It’s really important to dispose of e-waste thoughtfully and correctly to help protect our environment. Many electronic products contain harmful substances such as lead and mercury which can be released into the environment if not disposed of or recycled in an appropriate way.

Why recycle E-Waste?

Many electronic and electrical products contain parts that can be recycled and used again. When you recycle, you stop solid and hazardous waste going to landfill and save resources which can be used to manufacture new products. Televisions, computers and other e-waste contain non-renewable resources such as tin, nickel, zinc aluminium and copper which can't be used again if they are sent to landfill. E-waste also contains hazardous elements such as lead and mercury. Sending these products to landfill means there is a risk that the hazardous substances may be released into the environment. Examples of hazardous waste in electrical and electronic products include:

  • mobile phones - arsenic and lead
  • printer inks and toners - often contain carbon black and cadmium
  • older style cathode ray tube (CRT) monitors - contain about 20 per cent lead
  • CRTs are also used in older televisions, and with high definition televisions on the market, a surplus of unwanted old-style televisions is adding to the rising amount of e-waste. In 2007-08, 16.8 million TVs and computers were discarded in Australia, with 84 per cent of these sent to landfill.

When not disposed of properly, the toxins from e-waste can escape from the landfill, seep into groundwater, contaminate the soil and enter the food chain causing serious health problems.
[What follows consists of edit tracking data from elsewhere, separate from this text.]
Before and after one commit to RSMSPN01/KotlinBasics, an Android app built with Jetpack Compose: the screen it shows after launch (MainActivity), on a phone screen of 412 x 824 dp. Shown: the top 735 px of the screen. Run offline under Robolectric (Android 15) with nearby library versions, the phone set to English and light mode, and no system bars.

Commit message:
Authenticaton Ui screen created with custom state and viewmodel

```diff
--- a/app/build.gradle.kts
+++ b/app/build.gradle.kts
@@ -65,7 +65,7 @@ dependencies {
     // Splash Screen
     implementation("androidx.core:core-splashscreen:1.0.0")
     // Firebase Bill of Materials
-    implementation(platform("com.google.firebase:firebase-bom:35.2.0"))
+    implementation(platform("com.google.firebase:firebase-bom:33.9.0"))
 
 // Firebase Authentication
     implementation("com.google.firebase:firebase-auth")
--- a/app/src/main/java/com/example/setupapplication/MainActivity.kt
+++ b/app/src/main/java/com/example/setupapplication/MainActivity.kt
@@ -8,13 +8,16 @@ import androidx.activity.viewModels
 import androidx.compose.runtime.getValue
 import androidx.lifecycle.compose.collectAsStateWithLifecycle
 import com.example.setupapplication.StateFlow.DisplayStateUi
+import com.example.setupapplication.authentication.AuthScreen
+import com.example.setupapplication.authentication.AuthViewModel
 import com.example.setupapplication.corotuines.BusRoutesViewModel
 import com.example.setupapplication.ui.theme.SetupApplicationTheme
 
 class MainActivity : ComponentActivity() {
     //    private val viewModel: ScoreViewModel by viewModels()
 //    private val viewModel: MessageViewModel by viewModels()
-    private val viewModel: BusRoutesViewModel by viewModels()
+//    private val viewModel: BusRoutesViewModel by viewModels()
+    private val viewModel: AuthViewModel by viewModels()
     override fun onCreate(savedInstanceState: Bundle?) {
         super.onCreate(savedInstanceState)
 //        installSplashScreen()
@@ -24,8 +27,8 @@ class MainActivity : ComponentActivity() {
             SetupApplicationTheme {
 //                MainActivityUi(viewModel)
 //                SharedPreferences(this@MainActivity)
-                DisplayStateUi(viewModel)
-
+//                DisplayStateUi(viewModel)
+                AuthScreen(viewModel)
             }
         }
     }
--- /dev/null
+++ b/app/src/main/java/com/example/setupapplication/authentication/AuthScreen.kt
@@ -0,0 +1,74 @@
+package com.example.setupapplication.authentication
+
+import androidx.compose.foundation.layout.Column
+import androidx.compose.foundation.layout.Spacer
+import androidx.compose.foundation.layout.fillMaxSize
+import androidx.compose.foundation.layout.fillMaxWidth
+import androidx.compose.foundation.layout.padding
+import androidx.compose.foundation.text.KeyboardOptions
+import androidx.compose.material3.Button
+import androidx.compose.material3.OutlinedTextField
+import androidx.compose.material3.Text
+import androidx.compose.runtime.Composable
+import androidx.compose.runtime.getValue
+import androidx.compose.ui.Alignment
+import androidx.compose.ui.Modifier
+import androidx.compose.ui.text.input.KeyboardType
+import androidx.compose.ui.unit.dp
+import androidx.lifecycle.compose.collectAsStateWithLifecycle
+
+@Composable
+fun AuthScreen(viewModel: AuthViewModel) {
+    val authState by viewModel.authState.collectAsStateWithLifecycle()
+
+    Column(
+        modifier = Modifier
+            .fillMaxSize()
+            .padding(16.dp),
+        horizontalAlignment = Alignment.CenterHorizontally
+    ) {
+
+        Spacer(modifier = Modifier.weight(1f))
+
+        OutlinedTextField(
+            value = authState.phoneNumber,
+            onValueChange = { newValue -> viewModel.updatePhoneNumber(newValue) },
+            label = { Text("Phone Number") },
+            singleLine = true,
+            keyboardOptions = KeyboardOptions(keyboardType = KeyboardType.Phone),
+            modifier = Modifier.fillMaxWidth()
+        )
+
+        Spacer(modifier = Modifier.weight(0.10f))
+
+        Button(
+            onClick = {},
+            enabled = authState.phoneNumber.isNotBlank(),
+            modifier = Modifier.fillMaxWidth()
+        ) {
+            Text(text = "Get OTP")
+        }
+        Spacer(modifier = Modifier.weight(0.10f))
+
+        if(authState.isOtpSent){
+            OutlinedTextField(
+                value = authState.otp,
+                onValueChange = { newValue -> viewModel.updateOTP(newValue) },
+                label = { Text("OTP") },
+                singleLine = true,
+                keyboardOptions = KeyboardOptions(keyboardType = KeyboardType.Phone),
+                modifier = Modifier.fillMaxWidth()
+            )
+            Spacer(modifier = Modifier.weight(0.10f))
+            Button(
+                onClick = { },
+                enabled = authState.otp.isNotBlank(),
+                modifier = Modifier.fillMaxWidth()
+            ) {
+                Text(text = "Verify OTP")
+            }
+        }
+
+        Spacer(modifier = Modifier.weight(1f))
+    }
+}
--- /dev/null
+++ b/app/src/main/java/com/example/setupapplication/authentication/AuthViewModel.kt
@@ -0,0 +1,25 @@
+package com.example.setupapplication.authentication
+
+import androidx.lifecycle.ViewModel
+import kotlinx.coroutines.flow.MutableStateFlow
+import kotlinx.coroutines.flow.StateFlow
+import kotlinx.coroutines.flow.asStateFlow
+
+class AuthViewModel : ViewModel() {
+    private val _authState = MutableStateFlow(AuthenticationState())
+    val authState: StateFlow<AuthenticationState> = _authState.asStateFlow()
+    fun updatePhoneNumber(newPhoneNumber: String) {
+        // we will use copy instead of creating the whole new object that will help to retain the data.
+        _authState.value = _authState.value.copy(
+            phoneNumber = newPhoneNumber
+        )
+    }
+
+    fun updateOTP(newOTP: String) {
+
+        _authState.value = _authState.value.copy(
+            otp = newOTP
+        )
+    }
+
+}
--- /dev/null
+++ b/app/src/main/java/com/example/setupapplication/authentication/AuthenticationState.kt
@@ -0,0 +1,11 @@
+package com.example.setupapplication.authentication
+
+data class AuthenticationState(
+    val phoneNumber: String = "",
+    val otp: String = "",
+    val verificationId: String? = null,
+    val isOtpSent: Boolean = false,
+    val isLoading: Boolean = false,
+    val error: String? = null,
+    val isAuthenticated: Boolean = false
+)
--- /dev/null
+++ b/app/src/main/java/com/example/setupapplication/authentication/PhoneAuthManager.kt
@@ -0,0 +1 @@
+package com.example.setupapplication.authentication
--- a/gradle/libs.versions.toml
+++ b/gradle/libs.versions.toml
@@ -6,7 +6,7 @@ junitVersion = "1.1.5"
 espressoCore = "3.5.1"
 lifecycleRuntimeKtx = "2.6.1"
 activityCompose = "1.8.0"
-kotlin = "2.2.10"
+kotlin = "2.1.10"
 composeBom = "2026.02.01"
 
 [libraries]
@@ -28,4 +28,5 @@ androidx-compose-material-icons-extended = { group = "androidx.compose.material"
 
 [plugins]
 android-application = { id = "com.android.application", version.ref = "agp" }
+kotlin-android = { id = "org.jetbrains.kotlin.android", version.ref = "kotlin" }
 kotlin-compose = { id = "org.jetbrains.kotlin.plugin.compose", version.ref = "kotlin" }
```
What E-Waste can I recycle?

E-Waste that can be recycled includes:

  • mobile phones and telephone systems
  • stereo components, DVD and video players
  • televisions
  • computers and accessories
  • printers, faxes and scanners
  • batteries
  • cartridges
Where can I recycle my E-Waste?

Mobile Phones

  • Longford Council Chambers
  • All Australia Post offices located within the muncipality

Cartridges

  • Longford Council Chambers
  • All Australia Post Offices located within the municipality

Computer / Printers / Televisions - Please view the Tasmanian Recycling Directory, see the link below.

For further information on where to recycle follow this link to the recycling near you directory.

Recycle Coach

Recycle Coach helps you drastically reduce contamination and become a force for good in the fight against climate change.

Recycle Coach will help you become a pro-recycler at home where it counts. Built for effortless convenience, our range of educational tools fit right into your average day. What isn’t average is the impact that they make!

From our popular “What Goes Where?” search tool to blog posts jam-packed with handy tips on how to recycle properly, some 40% of households regularly use our app after subscribing. Have fun, save the world, or recycle trying.

Recycle Coach is a FREE app available to assist with your recycling questions!

Find out more and download the app today!